** Information follows **

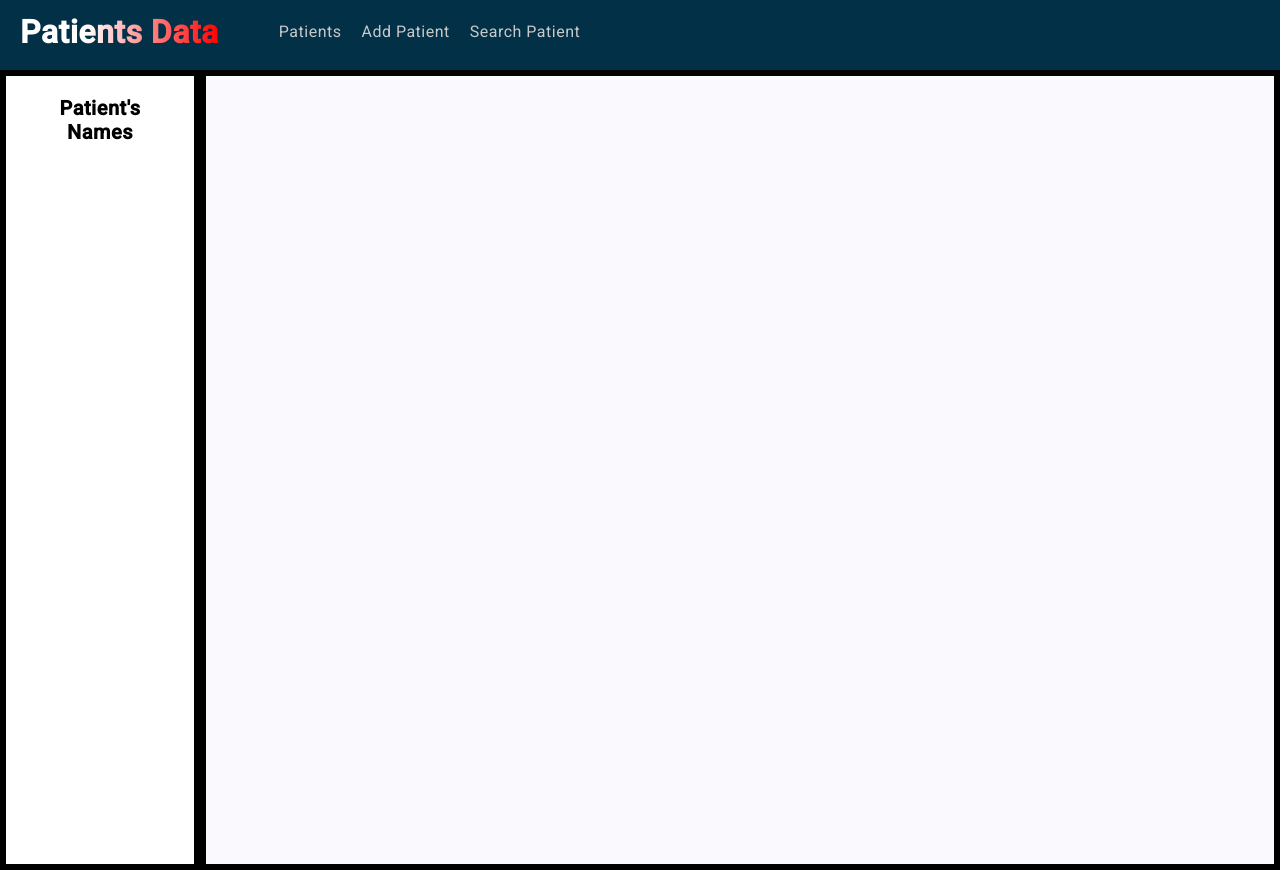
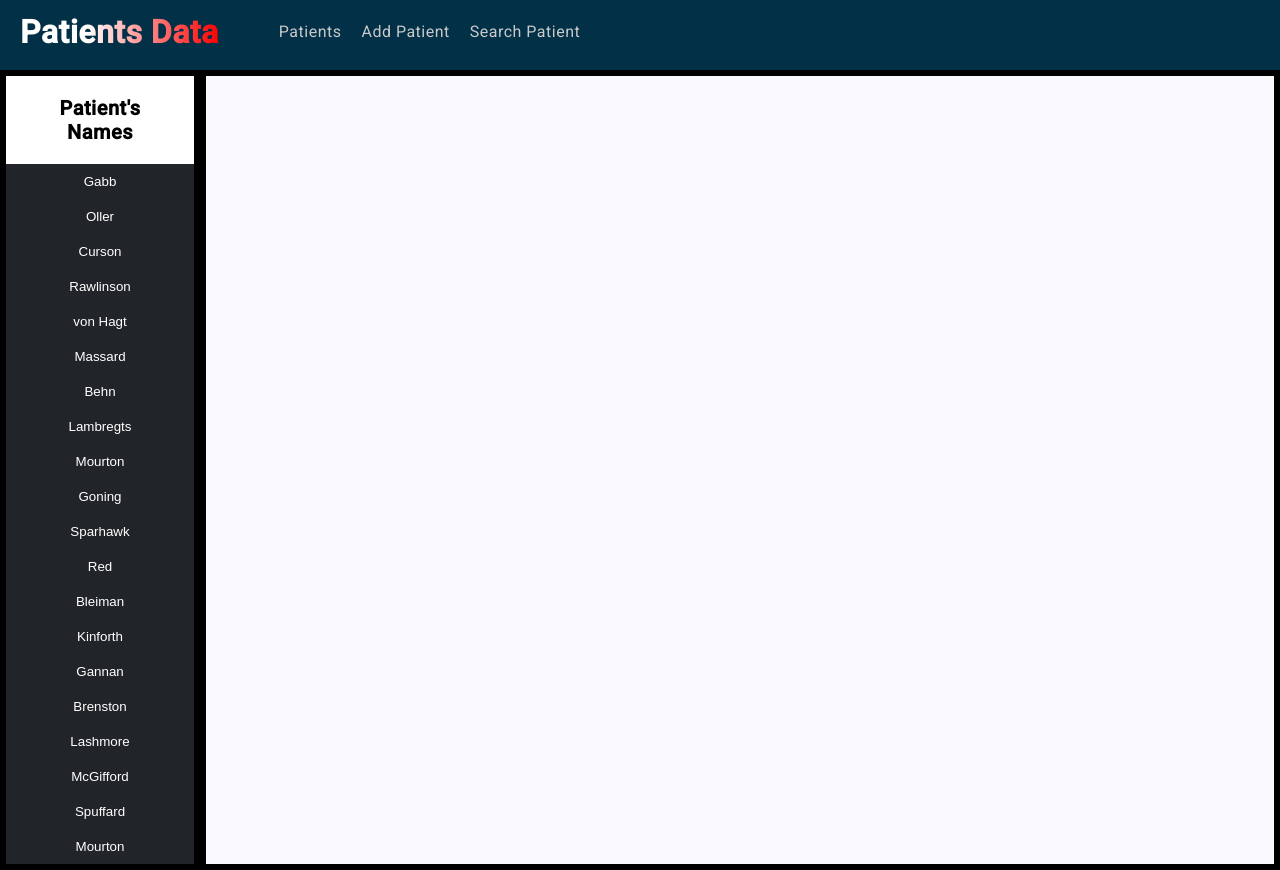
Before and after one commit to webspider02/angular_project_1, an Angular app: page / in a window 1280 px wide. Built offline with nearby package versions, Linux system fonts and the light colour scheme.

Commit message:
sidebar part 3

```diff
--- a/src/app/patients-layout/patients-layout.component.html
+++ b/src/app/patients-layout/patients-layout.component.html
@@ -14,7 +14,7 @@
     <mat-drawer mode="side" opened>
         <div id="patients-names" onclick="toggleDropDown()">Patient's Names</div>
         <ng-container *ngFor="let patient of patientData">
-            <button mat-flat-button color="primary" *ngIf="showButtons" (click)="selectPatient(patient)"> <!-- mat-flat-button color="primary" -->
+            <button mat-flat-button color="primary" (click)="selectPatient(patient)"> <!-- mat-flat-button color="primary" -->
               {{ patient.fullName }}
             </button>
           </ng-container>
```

** End of Information **
** Information follows **

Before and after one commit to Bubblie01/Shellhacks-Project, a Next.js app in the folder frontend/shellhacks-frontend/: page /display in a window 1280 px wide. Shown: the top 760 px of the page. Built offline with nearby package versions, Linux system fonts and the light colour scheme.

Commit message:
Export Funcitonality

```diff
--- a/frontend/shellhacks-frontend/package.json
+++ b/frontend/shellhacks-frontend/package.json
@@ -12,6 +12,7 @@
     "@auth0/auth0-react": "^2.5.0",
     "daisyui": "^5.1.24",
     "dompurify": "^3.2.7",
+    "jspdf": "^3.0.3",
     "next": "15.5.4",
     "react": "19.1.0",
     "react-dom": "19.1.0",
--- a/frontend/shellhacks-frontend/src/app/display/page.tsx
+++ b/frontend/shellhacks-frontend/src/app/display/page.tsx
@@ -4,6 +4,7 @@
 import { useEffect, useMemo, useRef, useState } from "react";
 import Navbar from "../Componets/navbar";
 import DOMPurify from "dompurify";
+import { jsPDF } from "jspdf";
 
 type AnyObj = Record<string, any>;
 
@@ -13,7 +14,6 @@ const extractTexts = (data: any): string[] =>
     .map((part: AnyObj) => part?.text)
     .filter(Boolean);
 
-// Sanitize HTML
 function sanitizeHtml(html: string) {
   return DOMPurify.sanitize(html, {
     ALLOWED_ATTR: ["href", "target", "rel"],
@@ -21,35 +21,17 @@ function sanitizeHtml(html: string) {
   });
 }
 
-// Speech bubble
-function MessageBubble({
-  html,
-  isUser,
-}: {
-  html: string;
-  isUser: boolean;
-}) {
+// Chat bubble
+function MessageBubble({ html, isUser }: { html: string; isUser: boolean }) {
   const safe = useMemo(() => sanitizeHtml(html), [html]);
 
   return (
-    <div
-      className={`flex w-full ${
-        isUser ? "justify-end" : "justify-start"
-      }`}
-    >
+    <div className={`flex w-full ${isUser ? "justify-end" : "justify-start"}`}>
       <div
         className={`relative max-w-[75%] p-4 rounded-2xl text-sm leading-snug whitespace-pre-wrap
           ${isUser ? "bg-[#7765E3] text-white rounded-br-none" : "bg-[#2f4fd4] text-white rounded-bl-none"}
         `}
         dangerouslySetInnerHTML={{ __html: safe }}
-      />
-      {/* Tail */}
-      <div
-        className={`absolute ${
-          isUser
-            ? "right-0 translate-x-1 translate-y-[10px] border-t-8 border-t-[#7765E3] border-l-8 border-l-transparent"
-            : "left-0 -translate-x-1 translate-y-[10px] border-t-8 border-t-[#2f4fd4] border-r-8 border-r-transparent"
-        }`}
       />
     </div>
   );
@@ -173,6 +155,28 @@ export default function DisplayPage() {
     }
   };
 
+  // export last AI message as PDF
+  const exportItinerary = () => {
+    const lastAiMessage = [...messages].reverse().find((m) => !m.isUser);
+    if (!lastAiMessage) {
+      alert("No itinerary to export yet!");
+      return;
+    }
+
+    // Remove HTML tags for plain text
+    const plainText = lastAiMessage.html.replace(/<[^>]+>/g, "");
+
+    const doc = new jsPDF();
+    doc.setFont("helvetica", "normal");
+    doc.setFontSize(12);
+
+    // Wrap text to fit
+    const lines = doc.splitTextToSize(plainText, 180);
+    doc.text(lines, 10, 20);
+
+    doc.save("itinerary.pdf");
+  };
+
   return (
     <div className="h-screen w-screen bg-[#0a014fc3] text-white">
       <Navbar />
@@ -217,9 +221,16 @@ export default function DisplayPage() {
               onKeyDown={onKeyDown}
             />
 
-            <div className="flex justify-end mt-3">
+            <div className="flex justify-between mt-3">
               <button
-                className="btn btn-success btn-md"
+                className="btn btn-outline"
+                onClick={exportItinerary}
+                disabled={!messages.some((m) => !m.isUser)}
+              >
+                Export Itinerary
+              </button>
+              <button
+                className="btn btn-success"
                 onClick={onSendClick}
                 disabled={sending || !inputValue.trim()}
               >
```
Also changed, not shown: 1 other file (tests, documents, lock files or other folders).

** End of Information **

■ What to produce ■
Search the data for "lastAiMessage" and list every line in which it occurs.

■ Finished task ■
+    const lastAiMessage = [...messages].reverse().find((m) => !m.isUser);
+    if (!lastAiMessage) {
+    const plainText = lastAiMessage.html.replace(/<[^>]+>/g, "");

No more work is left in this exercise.